18 years for human trafficking ringleader

Saban found guilty of false imprisonment, possession of prostitution premises, money laundering, confiscating passport.

prostitution (photo credit: Reuters)
(photo credit: Reuters)
The Tel Aviv District Court on Thursday sentenced the ringleader of an international human trafficking ring to 18 years and seven months in prison.
Rahamim “Rami” Saban was convicted in January of trafficking hundreds of Ukrainian, Russian, Moldovan, Belarusian and Uzbek women into Israel for prostitution, in what the court said was one of the largest human trafficking operations in Israel’s history.
Saban’s international network of criminal associates “sourced” the women in Eastern Europe and persuaded them to come to Israel to work as waitresses and bar staff. They would then smuggle the women into Israel via Egypt and Turkey.
However, once in Israel, the women were sold to escort services in the central region, where they were forced to work as prostitutes.
In Thursday’s sentencing hearing, Judges Chaled Kabub, Daphna Avnieli and Meir Yifrach said Saban was guilty of a large number of serious human trafficking crimes – including false imprisonment, possession of premises for prostitution, money laundering, conspiracy to commit a crime, causing a person to leave a country for prostitution or slavery, causing a person to engage in prostitution, confiscating a passport, and harassing a witness.

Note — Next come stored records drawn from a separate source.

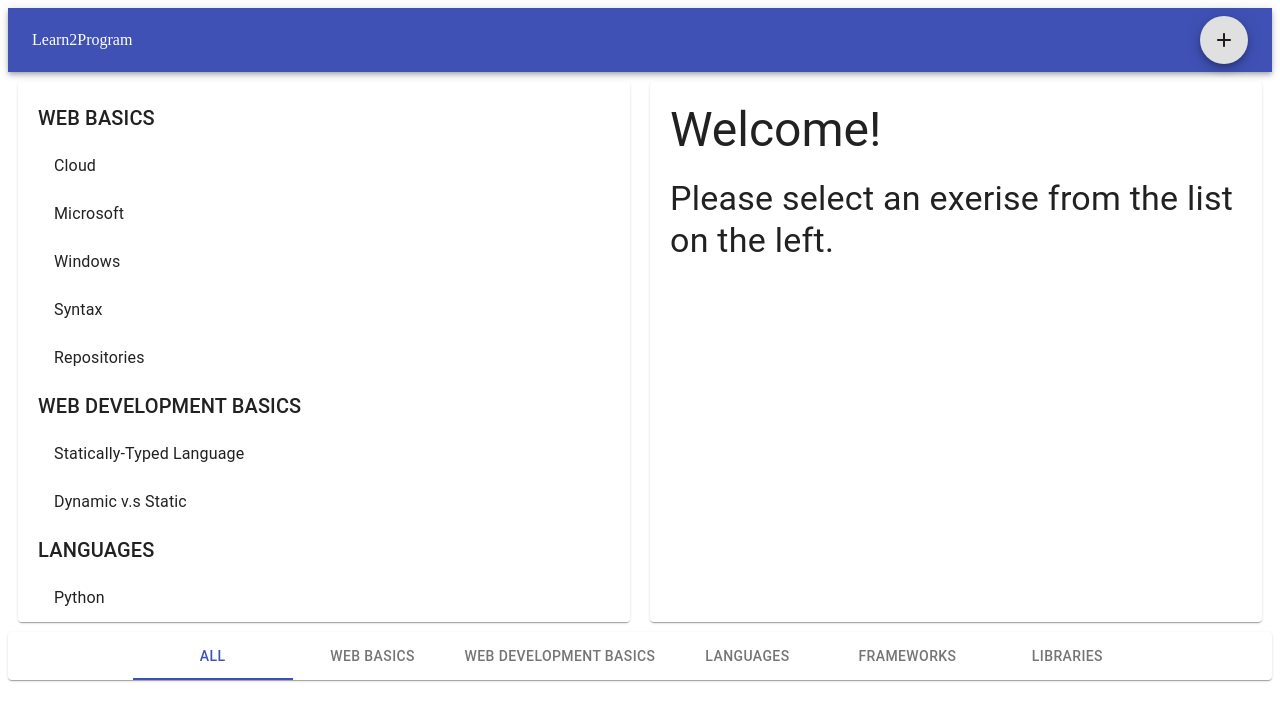
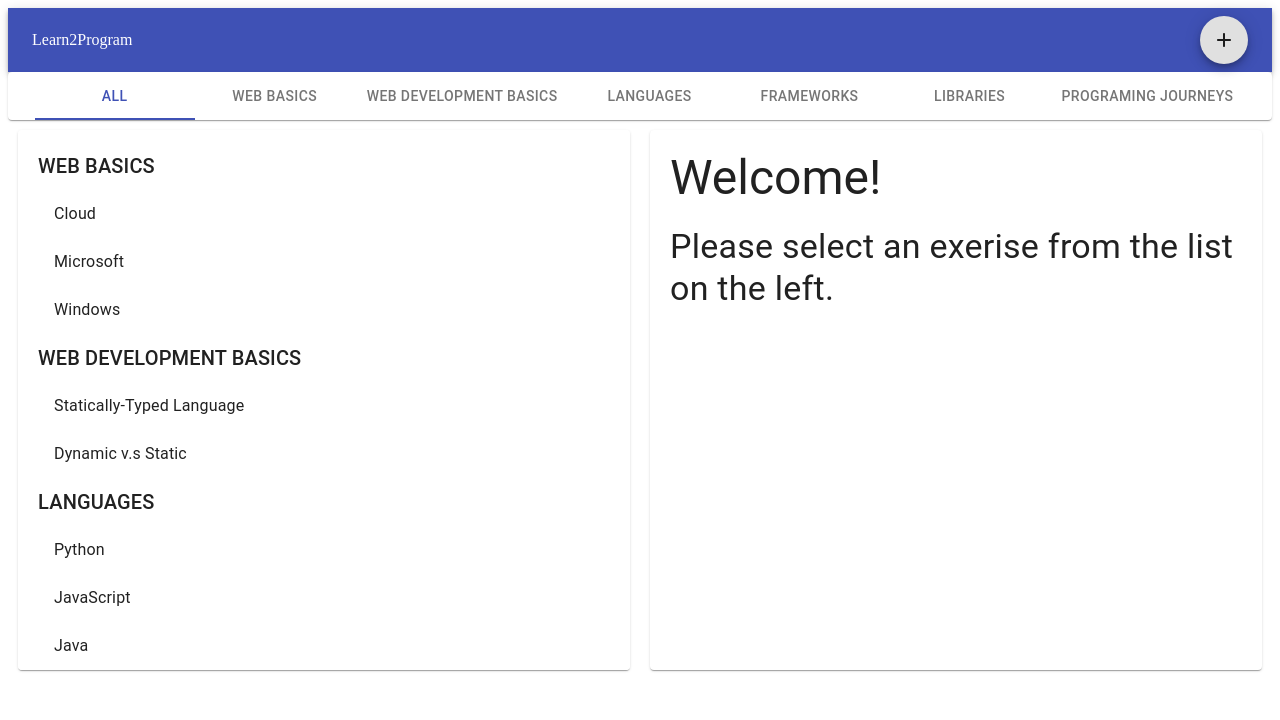
Before and after one commit to kristina-arezina/terms-2-program, a React (Create React App) app: page / in a window 1280 px wide. Shown: the top 720 px of the page. Built offline with nearby package versions, Linux system fonts and the light colour scheme.

Commit message:
changed footer to top

```diff
--- a/src/components/App.js
+++ b/src/components/App.js
@@ -42,7 +42,11 @@ export default class extends Component {
 
         return <Fragment>
             <Header />
-
+            <Footer
+                style={{marginTop:20}}
+                category = {catergory}
+                muscles = {muscles}
+                onSelect={this.handleCategorySelected}/>
             <Exercises
                 exercise={exercise}
                 category = {catergory}
@@ -50,11 +54,6 @@ export default class extends Component {
                 onSelect={this.handleExerciseSelected}
             />
 
-            <Footer
-                category = {catergory}
-            muscles = {muscles}
-                onSelect={this.handleCategorySelected}/>
-
         </Fragment>
     }
 }
--- a/src/components/Exercises/index.js
+++ b/src/components/Exercises/index.js
@@ -4,8 +4,6 @@ import {exercises} from "../../store";
 import List from '@material-ui/core/List';
 import ListItem from '@material-ui/core/ListItem';
 import ListItemText from '@material-ui/core/ListItemText';
-
-
 
 const styles = {
     Paper: {
--- a/src/components/Layout/index.js
+++ b/src/components/Layout/index.js
@@ -2,5 +2,5 @@ import Header from "./Header"
 import Footer from "./Footer"
 
 export {
-    Header, Footer
+    Footer, Header
 }
--- a/src/store.js
+++ b/src/store.js
@@ -1,6 +1,6 @@
 //Muscle groups
 export const muscles = [
-    "web basics", "web development basics", "languages", "frameworks", "libraries",
+    "web basics", "web development basics", "languages", "frameworks", "libraries", "programing journeys"
 ]
 
 export const exercises = [
@@ -80,12 +80,13 @@ export const exercises = [
         id: 'syntax',
         title: 'Syntax',
         description: 'Legs exercise...',
-        muscles: 'web basics'
+        muscles: 'programing journeys'
     },
     {
         id: 'repositories',
         title: 'Repositories',
         description: 'Legs exercise...',
-        muscles: 'web basics'
+        muscles: 'programing journeys'
     },
+
 ]
```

Saban was the leader of “ugly and contemptible” criminal activity, Kabub said.
For many years, the judge said, Saban developed international contacts that enabled him to run huge trafficking operations in Israel and overseas.
Since 2000, Saban had been the dominant figure in the trafficking ring, and had been the one who connected with criminals overseas to bring the women to Israel, the judges noted.
For these reasons, Kabub said, Saban should face the maximum punishment under the law.
The court held that Saban will spend a total of 18 years and seven months behind bars.
The judges also ordered Saban to pay a total of NIS 165,000 compensation – NIS 15,000 to each of 11 trafficked women named as complainants in the indictment.
Saban was sentenced alongside four other defendants, Shmuel Malka, David Moraidi, Yaakov Moraidi and Golan Ezrad.
The court sentenced Malka to three years in prison and a NIS 20,000 fine.
David Moraidi, who had a central role in the trafficking operations, was sentenced to 10 years in prison.
The court also ordered Moraidi to pay a total of NIS 190,000 compensation – NIS 10,000 each to nine complainants, plus a fine of NIS 100,000.
Yaakov Moraidi, who was brought into the gang by his brother David, was sentenced to six years in prison, and ordered to pay a total of NIS 45,000 compensation and a NIS 60,000 fine. He ran the prostitution operations and was in daily contact with the trafficked women in Israel, the court said.
Ezrad, whom the judges said was a “low ranking” gang member, received a 12-month prison sentence and a fine of NIS 100,000.
In sentencing Saban and his fellow defendants, the judges undertook a review of international legislation regarding human trafficking, and cited paragraph 4 of the Universal Declaration of Human Rights, which deals with slavery. “No one shall be held in slavery or servitude; slavery and the slave trade shall be prohibited in all their forms,” the article reads.
The judges noted that the prohibition against human trafficking is anchored extensively in international law, and that Israel has chosen to join forces with international law enforcement authorities to combat this crime.
MK Orit Zuaretz (Kadima), chairwoman of the Subcommittee on Trafficking in Women, said Saban’s sentence “indicates that the state has declared war on trafficking in women.”
Zuaretz said the 18-year sentence was an “important element in the state’s struggle against trafficking in women and against exploiting women for prostitution.
“Israel has declared a total war on against trafficking in women, and the courts have recently demonstrated that they have gotten on board with changes led by the Justice Ministry,” she said.
“Israel has joined other countries at the forefront of the uncompromising struggle against trafficking in women.”
Although there are no official figures, it is estimated that there are currently more than 15,000 people working in the prostitution industry in Israel, 5,000 of whom are minors. Israel has been a destination country for more than 25,000 victims of human trafficking since the 1990s.
Ruth Eglash contributed to this report.